Dolloff has vines that will grow to more than 8 feet,
so it needs serious support.

Dolloff is a vigorous grower and bearer, so adequate support is needed. When we cut ash for firewood in the late winter, I lop off the long, more or less straight branches to an appropriate length for this purpose. I can get 2 seasons out of a pole, but after that they’re not trustworthy for anything but kindling, and believe me, you don’t want your poles collapsing in August. I use a long iron bar to make the holes to set the poles. The row shown above yielded about a gallon of dried beans.

Culinary-wise, they are great just about anyway you want to prepare them, but we especially like them for chili, baked beans, and in the green shell stage, they’re dynamite to saute and simmer a bit with whatever fresh veg you have in late August and September. Oh, and did I mention they’re low-gas? What more could you ask for from a bean!

January, dreaming of midsummer

Sunday, January 18th, 2009

January reality

January reality
and January dreams…

Stumbling into plant breeding – cucumber Damascus

Thursday, January 8th, 2009

My Damascus cucumber is not an heirloom, but it certainly can be called “rare”. I purchased the original seed in 1978 from Nichols Garden Nursery. This variety disappeared from trade shortly thereafter. I had saved seed from it for a few seasons before I noticed that it had been listed as a hybrid. Funny, it has always been pretty stable for me – I guess after 30 years I can safely say it’s been true-lined (meaning it’s now open-pollinated).
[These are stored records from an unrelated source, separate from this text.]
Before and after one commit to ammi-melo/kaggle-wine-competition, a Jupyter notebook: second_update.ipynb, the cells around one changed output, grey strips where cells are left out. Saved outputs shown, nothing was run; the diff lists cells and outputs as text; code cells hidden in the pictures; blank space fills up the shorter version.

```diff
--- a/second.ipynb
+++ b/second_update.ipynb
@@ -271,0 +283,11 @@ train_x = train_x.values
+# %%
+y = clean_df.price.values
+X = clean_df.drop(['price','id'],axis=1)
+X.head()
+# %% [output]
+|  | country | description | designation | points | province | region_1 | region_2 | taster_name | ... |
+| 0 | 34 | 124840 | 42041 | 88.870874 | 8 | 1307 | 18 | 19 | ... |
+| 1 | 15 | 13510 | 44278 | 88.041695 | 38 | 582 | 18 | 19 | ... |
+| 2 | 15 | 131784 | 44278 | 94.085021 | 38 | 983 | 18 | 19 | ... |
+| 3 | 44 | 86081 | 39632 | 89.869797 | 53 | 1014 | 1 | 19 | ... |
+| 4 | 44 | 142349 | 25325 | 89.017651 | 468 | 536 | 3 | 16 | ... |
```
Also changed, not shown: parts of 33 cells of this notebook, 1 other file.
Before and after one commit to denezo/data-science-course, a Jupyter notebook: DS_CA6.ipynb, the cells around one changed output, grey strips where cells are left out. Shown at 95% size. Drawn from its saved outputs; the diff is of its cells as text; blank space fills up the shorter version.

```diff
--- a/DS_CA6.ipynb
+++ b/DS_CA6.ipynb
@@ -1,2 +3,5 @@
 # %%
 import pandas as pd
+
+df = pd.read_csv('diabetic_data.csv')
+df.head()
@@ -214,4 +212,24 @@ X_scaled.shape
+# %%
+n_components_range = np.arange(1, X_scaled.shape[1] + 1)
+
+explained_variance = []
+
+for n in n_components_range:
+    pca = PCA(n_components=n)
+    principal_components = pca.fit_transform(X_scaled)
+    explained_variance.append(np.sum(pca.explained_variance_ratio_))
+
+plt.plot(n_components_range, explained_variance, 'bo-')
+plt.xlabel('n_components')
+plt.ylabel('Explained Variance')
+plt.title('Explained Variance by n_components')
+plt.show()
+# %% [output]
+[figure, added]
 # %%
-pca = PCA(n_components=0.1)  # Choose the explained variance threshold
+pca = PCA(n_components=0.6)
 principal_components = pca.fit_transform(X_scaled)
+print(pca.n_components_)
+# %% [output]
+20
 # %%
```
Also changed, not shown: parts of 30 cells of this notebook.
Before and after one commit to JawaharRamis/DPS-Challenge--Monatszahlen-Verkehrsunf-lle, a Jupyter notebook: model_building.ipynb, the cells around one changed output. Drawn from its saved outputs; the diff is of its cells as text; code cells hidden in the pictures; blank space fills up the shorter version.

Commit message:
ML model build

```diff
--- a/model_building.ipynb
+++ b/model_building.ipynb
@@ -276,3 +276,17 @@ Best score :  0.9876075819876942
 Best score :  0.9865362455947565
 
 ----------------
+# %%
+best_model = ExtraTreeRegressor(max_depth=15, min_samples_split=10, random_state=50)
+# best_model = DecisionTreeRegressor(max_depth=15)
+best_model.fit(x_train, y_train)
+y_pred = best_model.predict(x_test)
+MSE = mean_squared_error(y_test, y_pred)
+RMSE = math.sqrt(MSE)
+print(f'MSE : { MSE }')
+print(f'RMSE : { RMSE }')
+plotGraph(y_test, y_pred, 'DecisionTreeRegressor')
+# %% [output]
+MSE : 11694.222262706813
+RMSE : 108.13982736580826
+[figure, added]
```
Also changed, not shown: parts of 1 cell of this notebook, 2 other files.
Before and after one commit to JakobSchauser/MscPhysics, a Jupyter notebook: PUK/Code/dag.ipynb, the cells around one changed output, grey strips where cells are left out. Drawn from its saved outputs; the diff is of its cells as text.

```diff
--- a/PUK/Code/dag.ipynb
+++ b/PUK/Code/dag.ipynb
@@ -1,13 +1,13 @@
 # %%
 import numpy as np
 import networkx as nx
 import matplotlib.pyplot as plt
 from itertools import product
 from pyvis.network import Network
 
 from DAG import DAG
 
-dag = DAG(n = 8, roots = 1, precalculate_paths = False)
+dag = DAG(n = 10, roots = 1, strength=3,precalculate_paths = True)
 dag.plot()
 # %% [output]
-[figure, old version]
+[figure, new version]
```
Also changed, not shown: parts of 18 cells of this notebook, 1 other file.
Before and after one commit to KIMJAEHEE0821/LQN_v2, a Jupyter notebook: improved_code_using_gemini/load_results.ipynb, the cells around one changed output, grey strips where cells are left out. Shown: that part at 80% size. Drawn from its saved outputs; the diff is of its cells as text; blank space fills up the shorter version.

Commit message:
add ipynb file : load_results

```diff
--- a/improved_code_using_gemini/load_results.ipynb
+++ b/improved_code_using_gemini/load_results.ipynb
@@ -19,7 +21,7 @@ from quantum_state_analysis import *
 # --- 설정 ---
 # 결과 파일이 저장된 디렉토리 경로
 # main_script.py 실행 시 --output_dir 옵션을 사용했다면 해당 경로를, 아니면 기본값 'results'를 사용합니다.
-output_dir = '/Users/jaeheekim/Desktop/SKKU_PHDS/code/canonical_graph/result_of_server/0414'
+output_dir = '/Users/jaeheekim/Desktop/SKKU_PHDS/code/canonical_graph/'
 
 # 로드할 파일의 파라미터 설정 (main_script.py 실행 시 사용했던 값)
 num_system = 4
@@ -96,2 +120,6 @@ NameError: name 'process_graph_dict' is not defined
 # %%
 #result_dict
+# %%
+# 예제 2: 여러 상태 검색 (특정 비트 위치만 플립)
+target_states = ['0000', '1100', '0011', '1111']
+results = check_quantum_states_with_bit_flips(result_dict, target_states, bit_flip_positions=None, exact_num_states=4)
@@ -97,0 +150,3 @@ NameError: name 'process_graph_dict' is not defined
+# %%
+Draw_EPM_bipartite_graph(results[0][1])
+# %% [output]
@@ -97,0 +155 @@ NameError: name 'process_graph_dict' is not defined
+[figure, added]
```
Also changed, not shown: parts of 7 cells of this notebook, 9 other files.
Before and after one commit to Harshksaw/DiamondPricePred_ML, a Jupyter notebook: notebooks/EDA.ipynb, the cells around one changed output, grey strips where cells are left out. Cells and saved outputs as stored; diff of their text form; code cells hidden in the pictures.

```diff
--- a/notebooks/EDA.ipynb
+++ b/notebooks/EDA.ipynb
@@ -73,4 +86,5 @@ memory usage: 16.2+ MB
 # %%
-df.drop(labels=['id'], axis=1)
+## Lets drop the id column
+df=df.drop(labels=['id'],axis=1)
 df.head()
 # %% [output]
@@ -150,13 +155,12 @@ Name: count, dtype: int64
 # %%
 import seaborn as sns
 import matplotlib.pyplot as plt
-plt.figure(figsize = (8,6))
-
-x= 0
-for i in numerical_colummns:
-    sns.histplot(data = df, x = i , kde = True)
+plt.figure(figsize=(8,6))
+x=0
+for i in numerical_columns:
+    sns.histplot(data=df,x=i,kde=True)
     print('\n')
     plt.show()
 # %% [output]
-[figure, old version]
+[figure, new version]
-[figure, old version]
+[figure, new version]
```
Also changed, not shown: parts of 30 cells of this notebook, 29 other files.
Looking back I’m really glad I didn’t notice that it was listed as a hybrid, because I would have missed out on this variety entirely. In the first place, I wouldn’t have bought it if I thought it wasn’t open-pollinated, nor would I have tried to save seed from a hybrid at that time. Now I know better.

Cucumber DamascusCucumber Damascus

Cucumber Damascus

Anyhow, this is a Middle-Eastern type, intended for salads (a “slicing” cuke). Damascus is smooth and thin skinned (no peeling necessary), and crisp with a nice clean cuke flavor (no bitterness or muskiness). I have never grown a better tasting salad cucumber.

It’s about 57 days to first harvest. Obviously it does well for us here, or we wouldn’t have kept it 30 years. However, I shared seed with a gardener in a warmer clime who had disease problems with it. This has led me to wonder, if this variety is particularly susceptible:

1. Could it be that disease is present here, but since our growing season is so short, the disease is not expressed before the foliage is hit by frost anyway;

2. Or, perhaps the disease is not present here, again because of the short, cool growing season.

I dunno. I do think it’s a good example of how a variety can be great in one location, and quite unsuited to another – an argument for being skeptical about increasingly centralized “one size fits all” plant breeding. Unfortunately, that’s where the most money is for commercial breeding, not with maintaining or developing oddball local varieties.